Pandas loc vs iloc, what's the difference?

What are loc and iloc in Pandas?

loc and iloc are data selection methods in the Python package, Pandas. They both allow the user to index and select data from a DataFrame, but go about it in slightly different ways. There is a common confusion amongst data scientists about when to use loc and when to use iloc, which derives from this similarity.

I hope to clear up some of this confusion in this post.

What does loc do in Pandas?

loc is a Pandas method for selecting data in a DataFrame based on the label of the row or column and uses the following syntax: DataFrame.loc[row, column]

Sounds simple enough right, well you're right. Let's look at an example to explain further.

Say you want to select the second column in your DataFrame, which is labelled 'Revenue', then you would use the label 'Revenue'. The same logic applies when selecting rows as well. If your rows have a label then you can select the rows based on this index label.
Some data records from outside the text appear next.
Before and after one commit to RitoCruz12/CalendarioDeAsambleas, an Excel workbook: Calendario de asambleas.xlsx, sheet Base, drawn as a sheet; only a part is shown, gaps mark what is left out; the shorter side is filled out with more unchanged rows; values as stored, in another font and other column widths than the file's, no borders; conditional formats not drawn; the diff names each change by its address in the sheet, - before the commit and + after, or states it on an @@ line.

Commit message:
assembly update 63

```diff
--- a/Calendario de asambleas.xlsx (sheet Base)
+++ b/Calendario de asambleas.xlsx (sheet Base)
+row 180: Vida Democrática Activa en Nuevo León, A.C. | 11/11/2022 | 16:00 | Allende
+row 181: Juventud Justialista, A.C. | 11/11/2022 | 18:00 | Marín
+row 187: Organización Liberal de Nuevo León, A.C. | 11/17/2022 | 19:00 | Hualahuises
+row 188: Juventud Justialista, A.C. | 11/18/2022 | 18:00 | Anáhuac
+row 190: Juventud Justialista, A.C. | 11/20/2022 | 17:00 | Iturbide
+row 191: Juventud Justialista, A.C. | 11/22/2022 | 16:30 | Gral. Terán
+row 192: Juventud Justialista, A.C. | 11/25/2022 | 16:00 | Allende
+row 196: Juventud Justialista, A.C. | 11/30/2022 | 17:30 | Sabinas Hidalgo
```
It's important to remember that the label can be either a numerical value or a string, which in part is where some of the confusion between the two methods comes from.

Let us look at the above example coded out in Python:
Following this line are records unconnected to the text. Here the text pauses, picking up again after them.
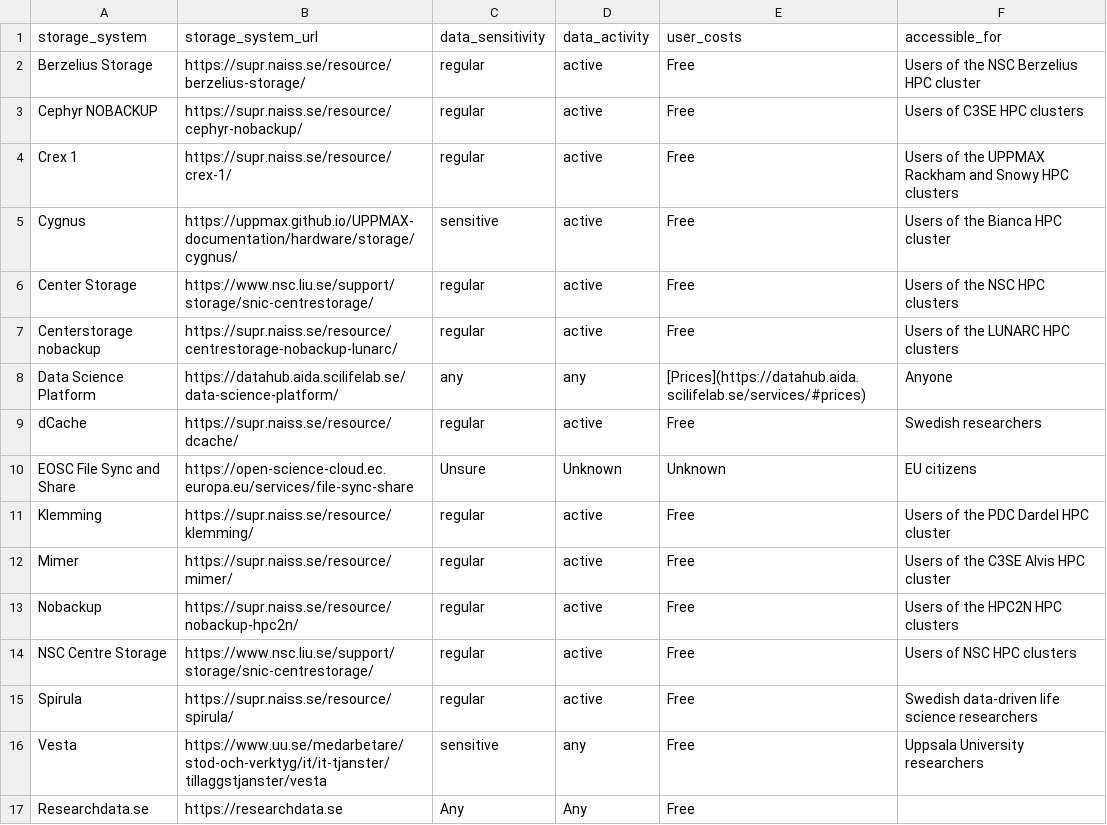
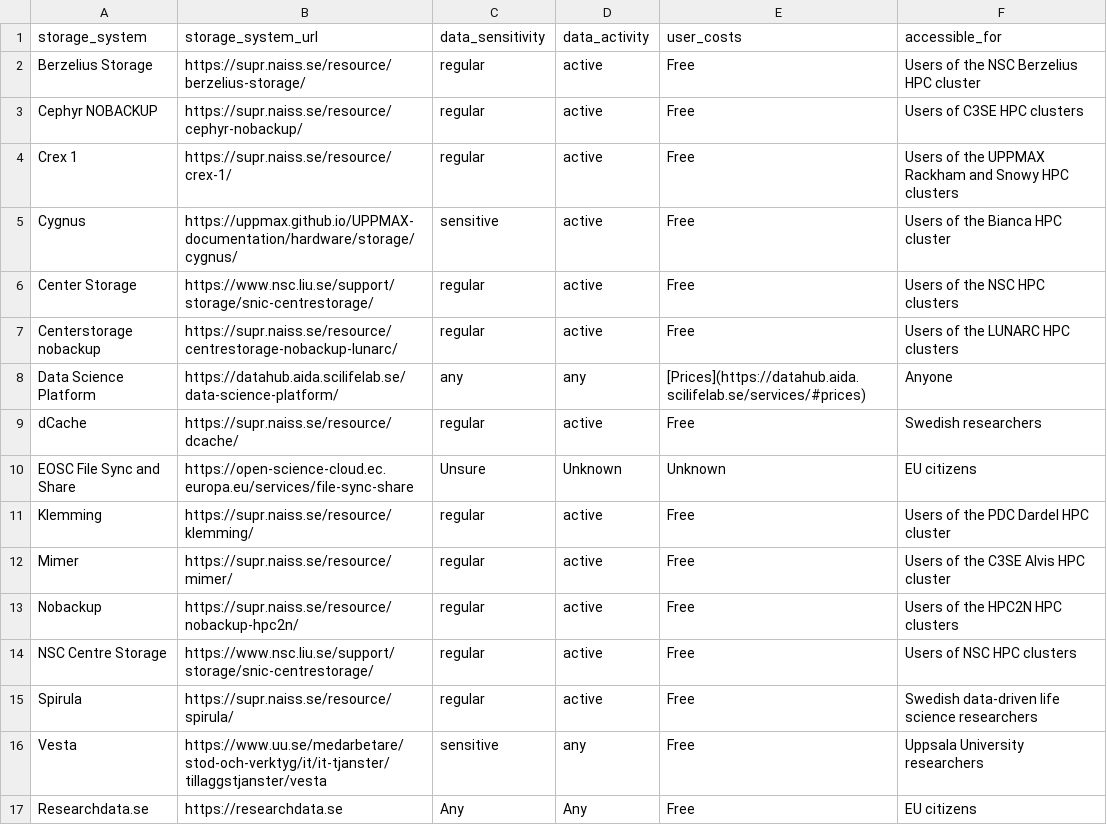
Before and after one commit to richelbilderbeek/scoreto, a CSV file: inst/extdata/storage.csv, drawn as a sheet.

Commit message:
Fix data

```diff
--- a/inst/extdata/storage.csv
+++ b/inst/extdata/storage.csv
@@ -16,2 +16,2 @@ Spirula,https://supr.naiss.se/resource/spirula/,regular,active,Free,Swedish data
 Vesta,https://www.uu.se/medarbetare/stod-och-verktyg/it/it-tjanster/tillaggstjanster/vesta,sensitive,any,Free,Uppsala University researchers
-Researchdata.se,https://researchdata.se,Any,Any,Free
+Researchdata.se,https://researchdata.se,Any,Any,Free,EU citizens
```
Also changed, not shown: 1 other file.
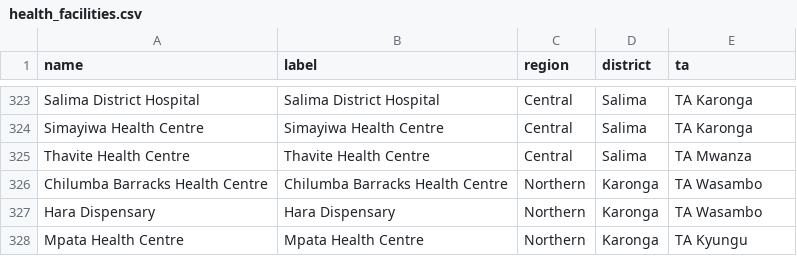
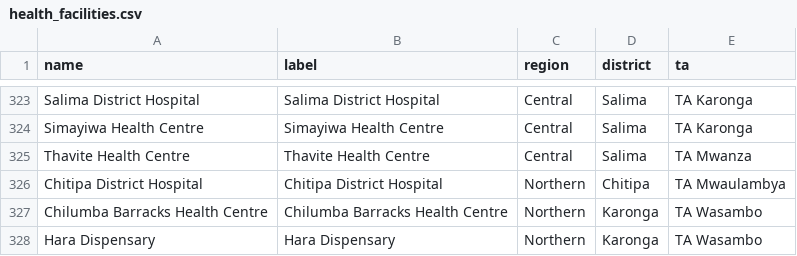
Before and after one commit to shinobi-hunter/kobo-media, a CSV file: Driver Aggregation Payloads/health_facilities.csv, drawn as a sheet; only a part is shown, gaps mark what is left out; the shorter side is filled out with more unchanged rows.

Commit message:
Sync Aggregated Master Data

```diff
--- a/Driver Aggregation Payloads/health_facilities.csv
+++ b/Driver Aggregation Payloads/health_facilities.csv
@@ -325,2 +325,3 @@
 "Thavite Health Centre","Thavite Health Centre","Central","Salima","TA Mwanza"
+"Chitipa District Hospital","Chitipa District Hospital","Northern","Chitipa","TA Mwaulambya"
 "Chilumba Barracks Health Centre","Chilumba Barracks Health Centre","Northern","Karonga","TA Wasambo"
```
import pandas as pd

df = pd.DataFrame(
        {
            "Name": ["David", "Jane", "Susan", "George"],
            "Revenue": [2000, 3000, 4000, 5000],
        },
        index=[100, 101, 102, 103],
    )

#Selecting the Revenue column, and all rows, using loc

df.loc[:,'Revenue']

#Selecting the 101 labelled index, and all columns, using loc

df.loc[101,:]

What does iloc do in Pandas?

iloc is a Pandas method for selecting data in a DataFrame based on the index of the row or column and uses the following syntax: DataFrame.iloc[row, column]

Let's look at the above example again, but how it would work for iloc instead.

When using iloc you select using the index value instead of the label as with loc, this means that our column 'Revenue' will be selected using it's index position, which is 1. The same of course applies to selecting rows as well, where if we wanted to select the second row, we would use the index value, 1, and not it's label which in our case is 101. This can cause confusion when the labels are numerical, as in our example.

Again, let's look at this example using Python:

import pandas as pd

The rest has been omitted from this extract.